The data »

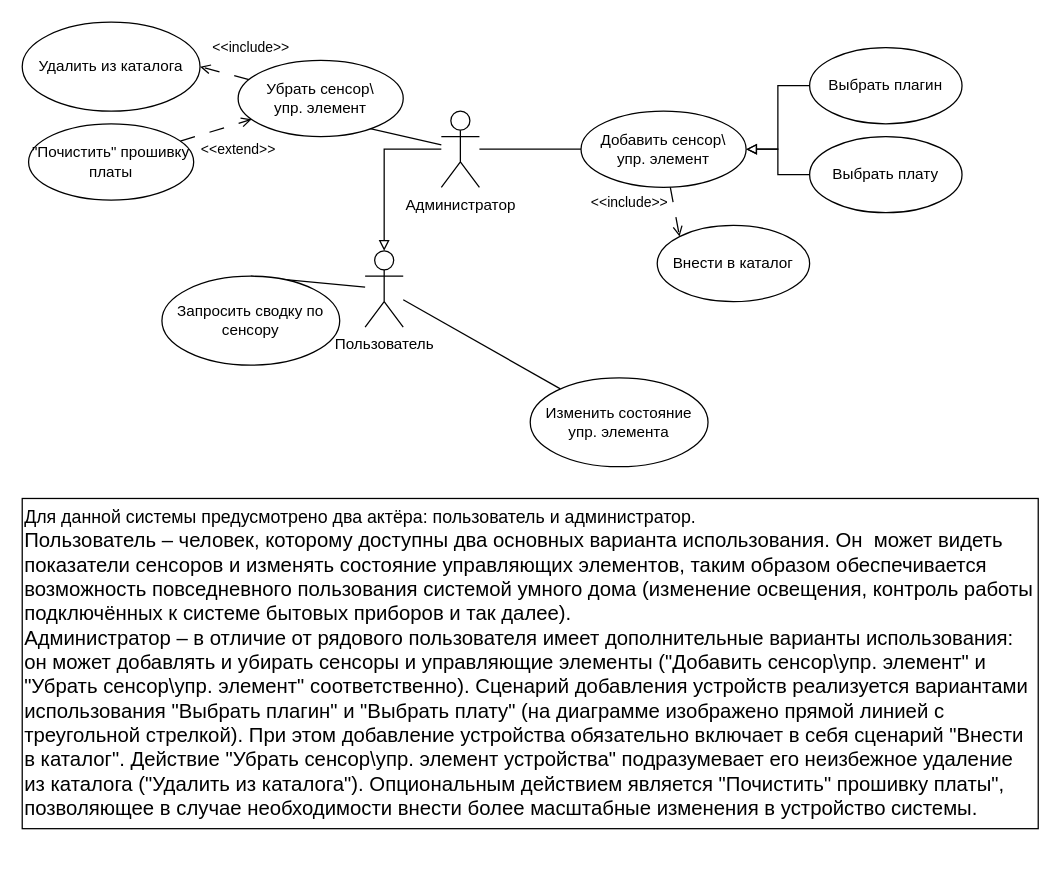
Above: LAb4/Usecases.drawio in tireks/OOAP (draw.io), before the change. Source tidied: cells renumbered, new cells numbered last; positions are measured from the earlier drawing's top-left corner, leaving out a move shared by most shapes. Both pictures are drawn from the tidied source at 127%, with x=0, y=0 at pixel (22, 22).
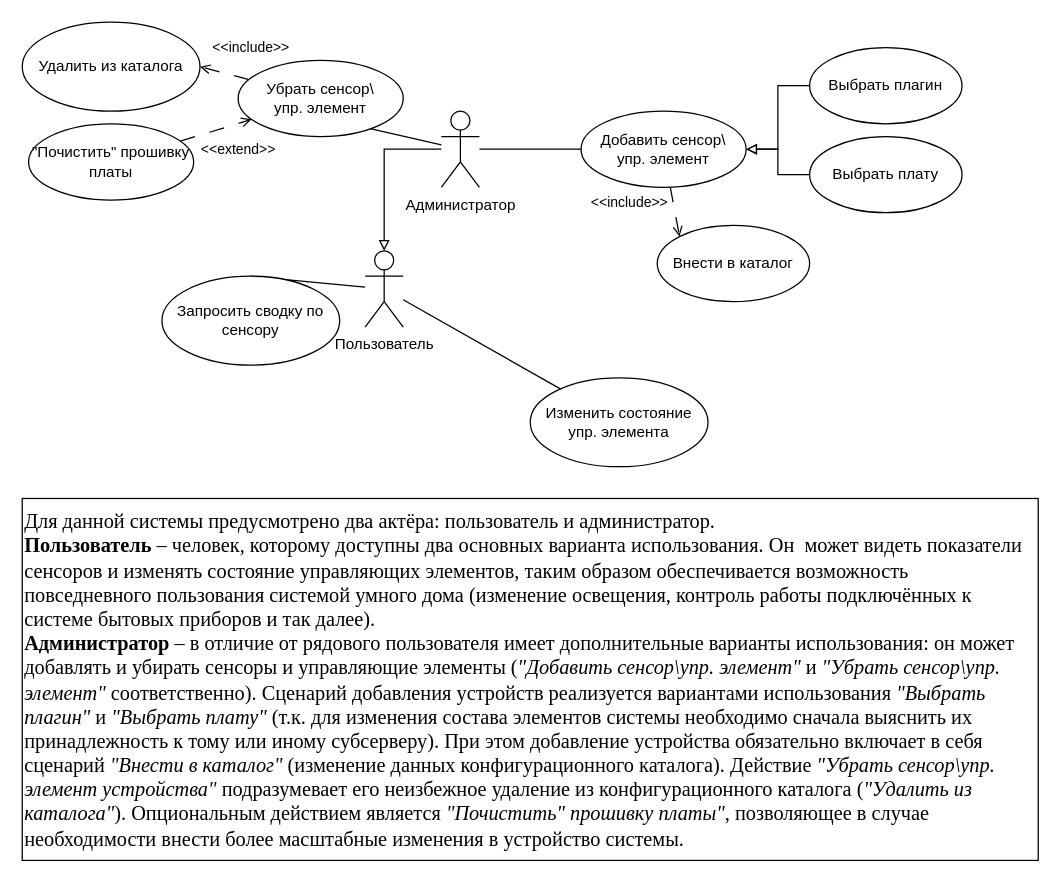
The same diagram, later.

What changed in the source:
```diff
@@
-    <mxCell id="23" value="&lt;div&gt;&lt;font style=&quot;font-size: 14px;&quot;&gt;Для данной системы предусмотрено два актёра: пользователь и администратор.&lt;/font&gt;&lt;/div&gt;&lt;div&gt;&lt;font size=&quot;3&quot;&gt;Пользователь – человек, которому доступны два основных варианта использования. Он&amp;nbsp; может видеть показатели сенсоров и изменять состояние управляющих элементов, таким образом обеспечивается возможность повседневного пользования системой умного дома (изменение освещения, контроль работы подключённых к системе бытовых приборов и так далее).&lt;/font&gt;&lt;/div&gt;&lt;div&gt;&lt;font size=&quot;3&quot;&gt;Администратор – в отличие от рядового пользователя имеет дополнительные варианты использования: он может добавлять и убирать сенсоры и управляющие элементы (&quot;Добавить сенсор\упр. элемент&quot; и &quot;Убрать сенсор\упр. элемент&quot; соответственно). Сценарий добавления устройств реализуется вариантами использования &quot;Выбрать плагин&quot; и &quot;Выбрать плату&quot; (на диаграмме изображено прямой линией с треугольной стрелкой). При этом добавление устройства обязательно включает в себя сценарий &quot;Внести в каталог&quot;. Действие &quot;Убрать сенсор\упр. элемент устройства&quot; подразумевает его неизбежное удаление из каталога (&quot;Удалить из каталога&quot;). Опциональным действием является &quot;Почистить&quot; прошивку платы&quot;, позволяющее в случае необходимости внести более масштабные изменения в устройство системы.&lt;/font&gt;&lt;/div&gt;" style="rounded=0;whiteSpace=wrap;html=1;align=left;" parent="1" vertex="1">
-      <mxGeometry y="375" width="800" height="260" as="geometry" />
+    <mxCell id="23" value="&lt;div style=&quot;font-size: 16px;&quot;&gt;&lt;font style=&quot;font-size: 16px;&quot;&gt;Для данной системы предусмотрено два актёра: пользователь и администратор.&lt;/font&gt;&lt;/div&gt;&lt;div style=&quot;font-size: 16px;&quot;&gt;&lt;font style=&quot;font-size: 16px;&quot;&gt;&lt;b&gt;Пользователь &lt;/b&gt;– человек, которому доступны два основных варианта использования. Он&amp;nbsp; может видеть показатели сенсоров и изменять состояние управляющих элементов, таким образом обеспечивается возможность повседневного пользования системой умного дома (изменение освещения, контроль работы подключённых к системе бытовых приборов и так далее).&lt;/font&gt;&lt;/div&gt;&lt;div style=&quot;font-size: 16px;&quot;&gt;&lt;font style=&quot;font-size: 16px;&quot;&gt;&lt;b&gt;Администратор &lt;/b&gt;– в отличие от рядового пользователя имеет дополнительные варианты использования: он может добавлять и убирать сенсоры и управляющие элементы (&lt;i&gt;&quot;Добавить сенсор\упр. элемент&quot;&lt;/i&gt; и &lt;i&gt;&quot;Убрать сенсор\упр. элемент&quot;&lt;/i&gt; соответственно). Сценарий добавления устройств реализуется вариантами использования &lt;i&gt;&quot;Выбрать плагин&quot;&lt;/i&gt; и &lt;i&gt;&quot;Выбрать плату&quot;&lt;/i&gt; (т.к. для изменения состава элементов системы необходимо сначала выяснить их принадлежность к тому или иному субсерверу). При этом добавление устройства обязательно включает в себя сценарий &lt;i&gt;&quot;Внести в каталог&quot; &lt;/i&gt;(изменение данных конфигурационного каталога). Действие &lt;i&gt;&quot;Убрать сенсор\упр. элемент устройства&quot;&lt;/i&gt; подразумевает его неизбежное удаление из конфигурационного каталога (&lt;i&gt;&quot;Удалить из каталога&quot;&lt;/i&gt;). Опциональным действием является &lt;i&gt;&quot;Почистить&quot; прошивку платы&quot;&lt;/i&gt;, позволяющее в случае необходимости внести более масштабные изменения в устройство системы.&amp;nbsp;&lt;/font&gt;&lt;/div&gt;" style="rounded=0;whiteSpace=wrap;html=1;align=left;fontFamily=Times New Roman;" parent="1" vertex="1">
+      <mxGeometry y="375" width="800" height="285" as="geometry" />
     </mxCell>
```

...

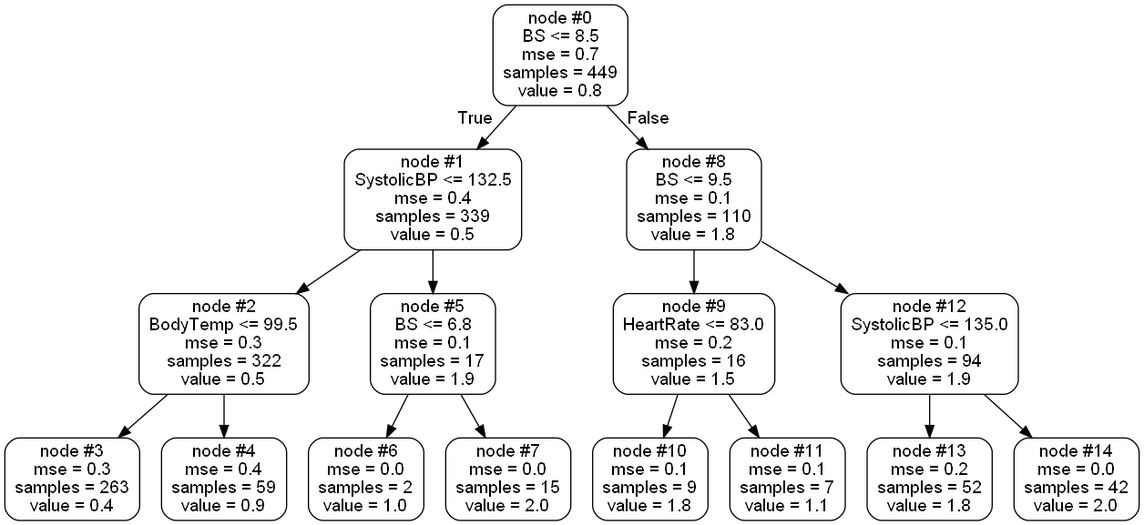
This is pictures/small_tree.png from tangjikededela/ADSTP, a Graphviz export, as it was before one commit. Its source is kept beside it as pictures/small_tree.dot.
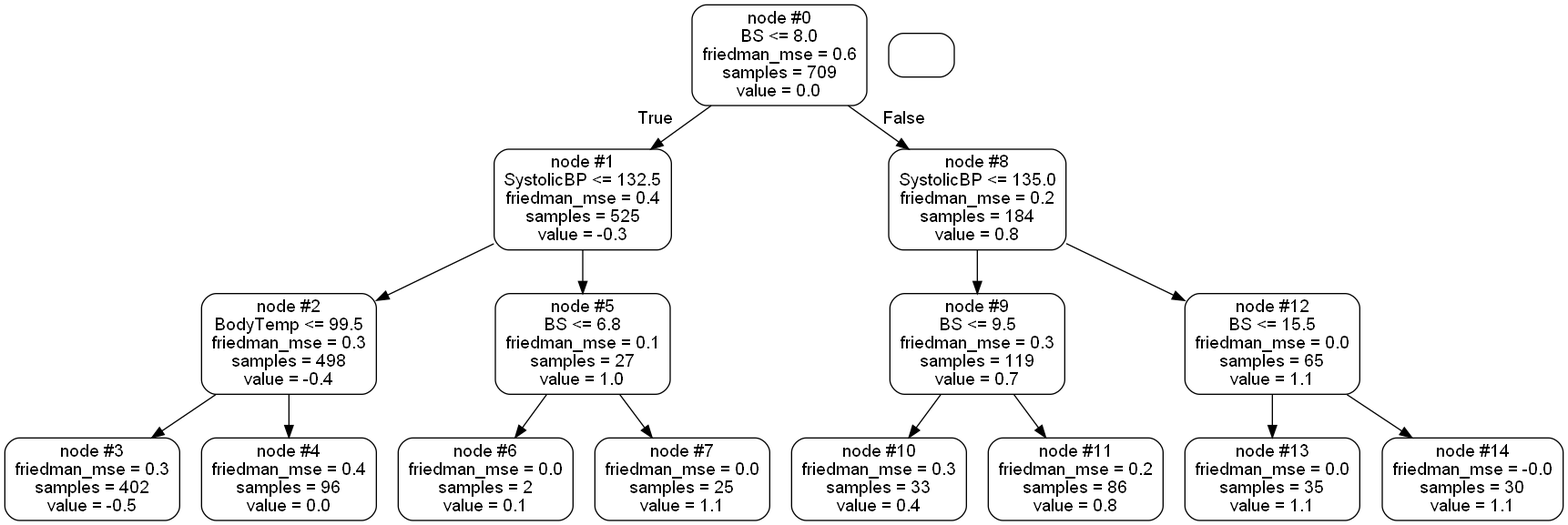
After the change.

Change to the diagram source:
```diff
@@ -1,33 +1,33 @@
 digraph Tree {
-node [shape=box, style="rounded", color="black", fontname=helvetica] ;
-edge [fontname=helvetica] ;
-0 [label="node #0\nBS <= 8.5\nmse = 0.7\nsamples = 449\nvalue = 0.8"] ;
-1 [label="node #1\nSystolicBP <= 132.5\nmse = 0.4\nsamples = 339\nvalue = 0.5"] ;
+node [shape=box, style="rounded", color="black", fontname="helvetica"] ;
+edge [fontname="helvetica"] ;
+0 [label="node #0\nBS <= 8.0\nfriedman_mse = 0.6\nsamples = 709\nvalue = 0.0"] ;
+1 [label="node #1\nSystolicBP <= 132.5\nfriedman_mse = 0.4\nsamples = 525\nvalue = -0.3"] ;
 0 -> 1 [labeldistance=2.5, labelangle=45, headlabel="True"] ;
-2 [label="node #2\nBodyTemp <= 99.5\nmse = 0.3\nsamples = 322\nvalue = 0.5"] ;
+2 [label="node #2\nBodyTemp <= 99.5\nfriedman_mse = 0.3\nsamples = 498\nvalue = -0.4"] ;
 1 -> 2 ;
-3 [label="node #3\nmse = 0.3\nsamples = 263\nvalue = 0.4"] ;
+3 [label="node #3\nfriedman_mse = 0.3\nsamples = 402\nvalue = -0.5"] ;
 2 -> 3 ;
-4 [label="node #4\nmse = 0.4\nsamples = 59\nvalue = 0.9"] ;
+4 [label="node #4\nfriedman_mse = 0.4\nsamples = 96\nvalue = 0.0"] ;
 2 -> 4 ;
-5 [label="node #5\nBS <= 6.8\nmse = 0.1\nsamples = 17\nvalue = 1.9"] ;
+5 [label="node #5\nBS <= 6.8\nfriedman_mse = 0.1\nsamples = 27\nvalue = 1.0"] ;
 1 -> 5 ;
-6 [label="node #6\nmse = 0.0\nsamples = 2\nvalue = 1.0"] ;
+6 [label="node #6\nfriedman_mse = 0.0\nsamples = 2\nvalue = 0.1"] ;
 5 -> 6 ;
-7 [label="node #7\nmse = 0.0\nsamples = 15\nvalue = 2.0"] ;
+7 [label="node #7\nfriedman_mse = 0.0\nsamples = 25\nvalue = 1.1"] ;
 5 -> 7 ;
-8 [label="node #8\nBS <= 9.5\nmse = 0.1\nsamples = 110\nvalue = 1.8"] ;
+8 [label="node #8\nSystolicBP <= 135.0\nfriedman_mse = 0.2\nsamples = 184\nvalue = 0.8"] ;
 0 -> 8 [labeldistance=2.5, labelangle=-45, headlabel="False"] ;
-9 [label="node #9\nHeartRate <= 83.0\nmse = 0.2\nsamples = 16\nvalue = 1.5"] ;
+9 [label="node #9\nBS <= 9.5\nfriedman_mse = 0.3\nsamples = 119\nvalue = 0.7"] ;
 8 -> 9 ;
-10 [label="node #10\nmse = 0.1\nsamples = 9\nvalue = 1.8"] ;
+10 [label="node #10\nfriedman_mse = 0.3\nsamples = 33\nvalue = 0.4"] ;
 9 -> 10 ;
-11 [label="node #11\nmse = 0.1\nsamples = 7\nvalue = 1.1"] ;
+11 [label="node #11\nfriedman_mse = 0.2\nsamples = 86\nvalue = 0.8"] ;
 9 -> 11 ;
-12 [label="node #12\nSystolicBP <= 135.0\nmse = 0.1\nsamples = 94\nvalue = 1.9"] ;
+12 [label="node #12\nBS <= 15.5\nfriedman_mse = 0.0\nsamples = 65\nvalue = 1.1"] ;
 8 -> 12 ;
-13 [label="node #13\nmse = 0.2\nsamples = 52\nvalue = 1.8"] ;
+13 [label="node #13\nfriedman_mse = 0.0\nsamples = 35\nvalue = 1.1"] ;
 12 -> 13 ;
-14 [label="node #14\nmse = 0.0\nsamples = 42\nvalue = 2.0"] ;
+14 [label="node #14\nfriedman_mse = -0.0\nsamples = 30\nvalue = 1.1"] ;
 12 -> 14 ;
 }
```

Work request »
Each line of the records that holds the word "nSystolicBP" should be copied out.

Your solution »
-1 [label="node #1\nSystolicBP <= 132.5\nmse = 0.4\nsamples = 339\nvalue = 0.5"] ;
+1 [label="node #1\nSystolicBP <= 132.5\nfriedman_mse = 0.4\nsamples = 525\nvalue = -0.3"] ;
+8 [label="node #8\nSystolicBP <= 135.0\nfriedman_mse = 0.2\nsamples = 184\nvalue = 0.8"] ;
-12 [label="node #12\nSystolicBP <= 135.0\nmse = 0.1\nsamples = 94\nvalue = 1.9"] ;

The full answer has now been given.